Yes, Los Angeles is only 3.5 games out of the sixth seed, otherwise known as the final assured playoff spot. That’s really not too bad!
The problem? Los Angeles is in 13th place in the Western Conference and there are six teams between them and that sixth seed.
To get to even a .500 record, and potentially in the mix for a top-6 seed, the Lakers will have to finish 14-9. That’s a .609 winning percentage. That’s a rate the Lakers have won at exactly once in the past 11 years: their title-winning season in the bubble in 2020.
That’s quite the uphill battle. But making the Play-In Tournament isn’t nearly as daunting. The Lakers only need to pass three teams to get there and the three teams in front of them aren’t exactly a murder’s row. The Oklahoma City Thunder and Utah Jazz could pivot towards development after making deadline deals that lean in that direction. That leaves just the Portland Trail Blazers, who have been wildly inconsistent all season.
We really can’t draw a whole lot from the Lakers’ season-long stats, as they aren’t anything resembling the team they are now. They’ll presumably continue to draw a lot of free throws, while giving up barely any. Thanks, all-time leading scorer in NBA history! They’ll also probably continue to play pretty fast, as the deadline added some players who like to get up and down the floor.

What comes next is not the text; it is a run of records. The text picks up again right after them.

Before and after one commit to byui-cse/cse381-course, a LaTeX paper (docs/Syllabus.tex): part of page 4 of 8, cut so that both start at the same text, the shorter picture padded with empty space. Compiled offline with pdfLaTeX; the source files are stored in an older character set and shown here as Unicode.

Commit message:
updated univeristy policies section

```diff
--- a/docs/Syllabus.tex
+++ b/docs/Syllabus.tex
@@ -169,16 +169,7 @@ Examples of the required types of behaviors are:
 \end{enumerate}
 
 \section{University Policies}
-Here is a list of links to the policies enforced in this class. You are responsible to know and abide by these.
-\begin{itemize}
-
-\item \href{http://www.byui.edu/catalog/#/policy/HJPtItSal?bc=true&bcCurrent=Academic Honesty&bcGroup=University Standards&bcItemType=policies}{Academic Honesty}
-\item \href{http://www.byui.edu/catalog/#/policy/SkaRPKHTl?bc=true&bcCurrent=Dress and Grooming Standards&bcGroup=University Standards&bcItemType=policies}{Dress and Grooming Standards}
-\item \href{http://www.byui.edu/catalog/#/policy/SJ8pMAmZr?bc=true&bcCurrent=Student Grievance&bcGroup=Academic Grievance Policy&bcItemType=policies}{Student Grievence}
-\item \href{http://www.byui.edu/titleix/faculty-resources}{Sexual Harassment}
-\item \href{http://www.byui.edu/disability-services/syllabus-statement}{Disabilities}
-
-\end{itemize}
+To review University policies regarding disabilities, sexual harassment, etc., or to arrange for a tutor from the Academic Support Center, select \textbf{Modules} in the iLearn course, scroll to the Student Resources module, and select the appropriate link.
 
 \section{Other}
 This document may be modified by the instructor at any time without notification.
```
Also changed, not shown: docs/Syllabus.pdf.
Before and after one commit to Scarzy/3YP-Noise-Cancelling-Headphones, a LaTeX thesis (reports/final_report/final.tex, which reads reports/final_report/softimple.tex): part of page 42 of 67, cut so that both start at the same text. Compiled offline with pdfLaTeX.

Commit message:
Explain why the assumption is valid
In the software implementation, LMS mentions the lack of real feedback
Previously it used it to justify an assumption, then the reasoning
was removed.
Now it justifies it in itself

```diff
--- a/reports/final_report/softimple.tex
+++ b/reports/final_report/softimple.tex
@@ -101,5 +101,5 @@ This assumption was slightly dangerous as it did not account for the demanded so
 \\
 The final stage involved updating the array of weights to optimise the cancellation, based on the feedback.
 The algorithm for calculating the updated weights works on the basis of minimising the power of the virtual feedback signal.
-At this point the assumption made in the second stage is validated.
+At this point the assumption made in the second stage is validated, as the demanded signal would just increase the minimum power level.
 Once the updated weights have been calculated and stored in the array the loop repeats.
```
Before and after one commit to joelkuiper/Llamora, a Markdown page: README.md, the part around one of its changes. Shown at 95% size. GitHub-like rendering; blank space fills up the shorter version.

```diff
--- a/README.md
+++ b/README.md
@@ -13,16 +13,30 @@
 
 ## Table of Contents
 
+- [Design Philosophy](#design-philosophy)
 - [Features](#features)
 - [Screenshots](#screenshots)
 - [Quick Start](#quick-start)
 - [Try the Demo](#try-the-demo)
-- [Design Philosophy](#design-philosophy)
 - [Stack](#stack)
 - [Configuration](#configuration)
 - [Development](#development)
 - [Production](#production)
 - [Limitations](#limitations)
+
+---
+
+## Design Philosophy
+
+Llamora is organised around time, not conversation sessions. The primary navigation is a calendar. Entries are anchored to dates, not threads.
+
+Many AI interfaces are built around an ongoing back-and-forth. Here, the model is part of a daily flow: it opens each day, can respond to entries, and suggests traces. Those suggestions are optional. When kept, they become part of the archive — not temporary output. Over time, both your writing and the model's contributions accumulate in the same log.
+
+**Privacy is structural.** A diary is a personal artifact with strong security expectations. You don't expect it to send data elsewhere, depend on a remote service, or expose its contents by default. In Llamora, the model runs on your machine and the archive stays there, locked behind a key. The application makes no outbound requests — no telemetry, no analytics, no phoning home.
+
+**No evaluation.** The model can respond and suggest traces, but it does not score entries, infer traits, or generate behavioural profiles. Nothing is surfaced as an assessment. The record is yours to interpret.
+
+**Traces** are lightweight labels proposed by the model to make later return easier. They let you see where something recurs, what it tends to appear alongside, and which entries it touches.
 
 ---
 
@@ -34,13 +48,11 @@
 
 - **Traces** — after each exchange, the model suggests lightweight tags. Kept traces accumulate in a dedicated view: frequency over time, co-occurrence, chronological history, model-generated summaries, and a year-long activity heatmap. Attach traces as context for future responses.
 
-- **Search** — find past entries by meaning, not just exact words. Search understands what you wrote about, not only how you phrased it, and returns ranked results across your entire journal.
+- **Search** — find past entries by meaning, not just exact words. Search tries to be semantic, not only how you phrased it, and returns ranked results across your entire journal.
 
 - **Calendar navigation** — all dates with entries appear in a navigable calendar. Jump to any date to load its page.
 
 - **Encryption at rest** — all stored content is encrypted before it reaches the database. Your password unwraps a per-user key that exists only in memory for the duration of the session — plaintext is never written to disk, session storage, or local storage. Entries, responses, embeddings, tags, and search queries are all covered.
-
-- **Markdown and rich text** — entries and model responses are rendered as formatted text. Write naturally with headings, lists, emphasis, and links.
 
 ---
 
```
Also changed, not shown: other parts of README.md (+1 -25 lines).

Because it’s James and Davis leading a roster that now resembles an actual basketball team, Los Angeles is pretty dangerous. In the pseudo-single-elimination style of the Play-In Tournament, those two are enough to win a game or two almost by themselves. Then, if you’re Denver or Memphis, your reward for a wonderful regular season becomes a two-week, seven-game battle against LeBron James, Anthony Davis and a potentially sneaky-good playoff roster.